Itemized modification records
Start of Block
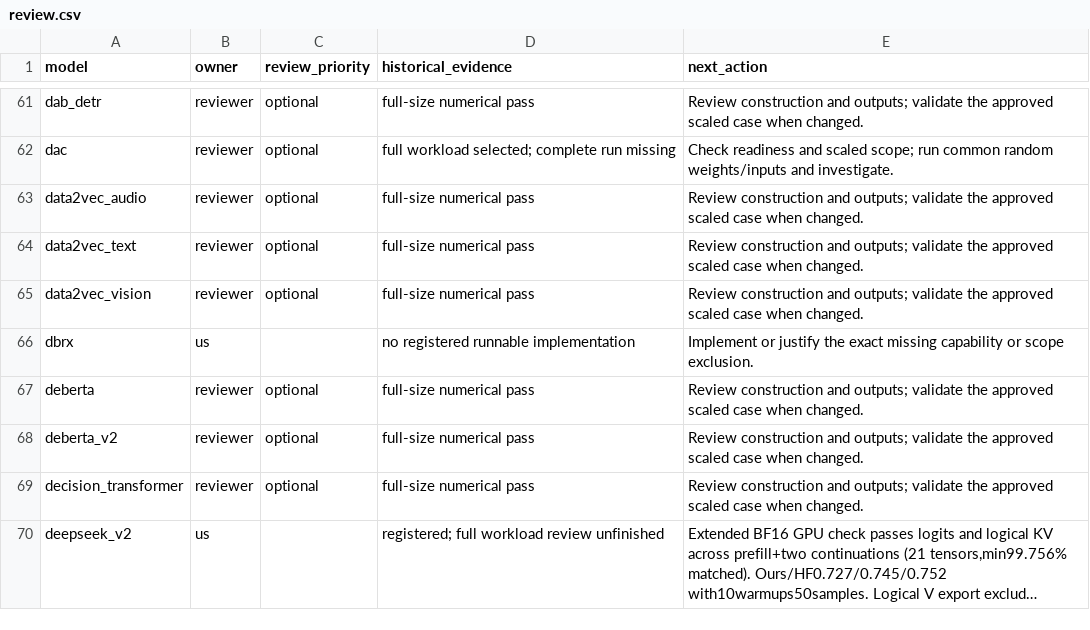
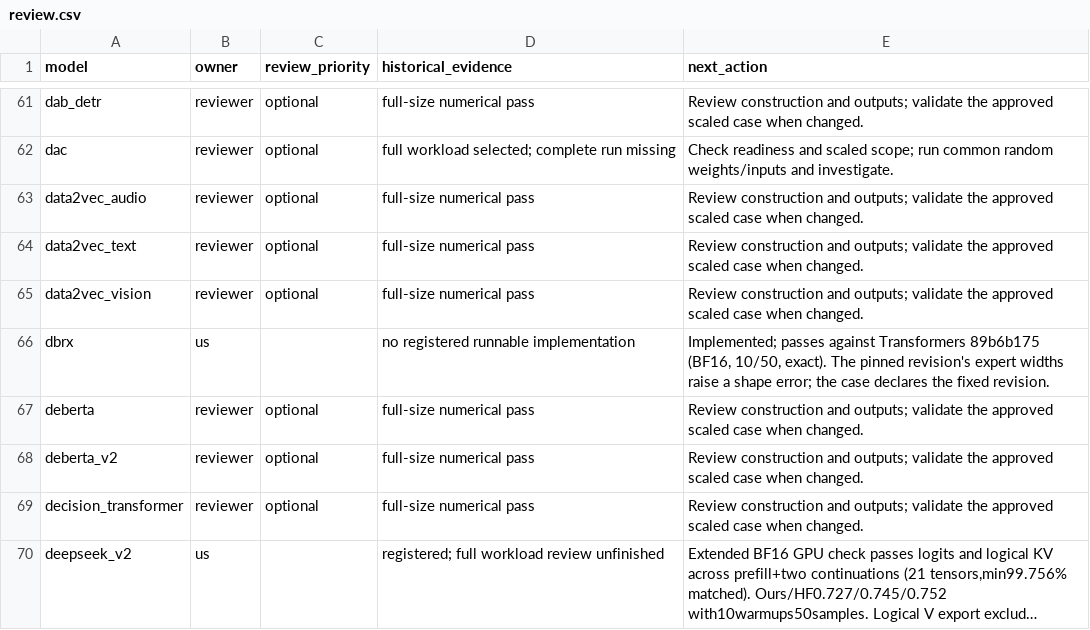
Before and after one commit to Snowflake-AI-Research/fastkernels, a CSV file: fastkernels/hf_coverage/review.csv, drawn as a sheet; only a part is shown, gaps mark what is left out; long unchanged cells end in …; the diff covers the shown part only.

```diff
--- a/fastkernels/hf_coverage/review.csv
+++ b/fastkernels/hf_coverage/review.csv
@@ -65,3 +65,3 @@ data2vec_text,reviewer,optional,full-size numerical pass,Review construction and
 data2vec_vision,reviewer,optional,full-size numerical pass,Review construction and outputs; validate the approved scaled case when changed.
-dbrx,us,,no registered runnable implementation,Implement or justify the exact missing capability or scope exclusion.
+dbrx,us,,no registered runnable implementation,"Implemented; passes against Transformers 89b6b175 (BF16, 10/50, exact). The pinned revision's expert widths raise a shape error; the case declares the fixed revision."
 deberta,reviewer,optional,full-size numerical pass,Review construction and outputs; validate the approved scaled case when changed.
```
Also changed, not shown: 17 edited cells elsewhere in this file, 1 other file.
End of Block
* WHAT YOU ARE ASKED TO DO
Please print an exact copy of the records, with no pictures.

* EXERCISE OUTPUT
Before and after one commit to Snowflake-AI-Research/fastkernels, a CSV file: fastkernels/hf_coverage/review.csv, drawn as a sheet; only a part is shown, gaps mark what is left out; long unchanged cells end in …; the diff covers the shown part only.

```diff
--- a/fastkernels/hf_coverage/review.csv
+++ b/fastkernels/hf_coverage/review.csv
@@ -65,3 +65,3 @@ data2vec_text,reviewer,optional,full-size numerical pass,Review construction and
 data2vec_vision,reviewer,optional,full-size numerical pass,Review construction and outputs; validate the approved scaled case when changed.
-dbrx,us,,no registered runnable implementation,Implement or justify the exact missing capability or scope exclusion.
+dbrx,us,,no registered runnable implementation,"Implemented; passes against Transformers 89b6b175 (BF16, 10/50, exact). The pinned revision's expert widths raise a shape error; the case declares the fixed revision."
 deberta,reviewer,optional,full-size numerical pass,Review construction and outputs; validate the approved scaled case when changed.
```
Also changed, not shown: 17 edited cells elsewhere in this file, 1 other file.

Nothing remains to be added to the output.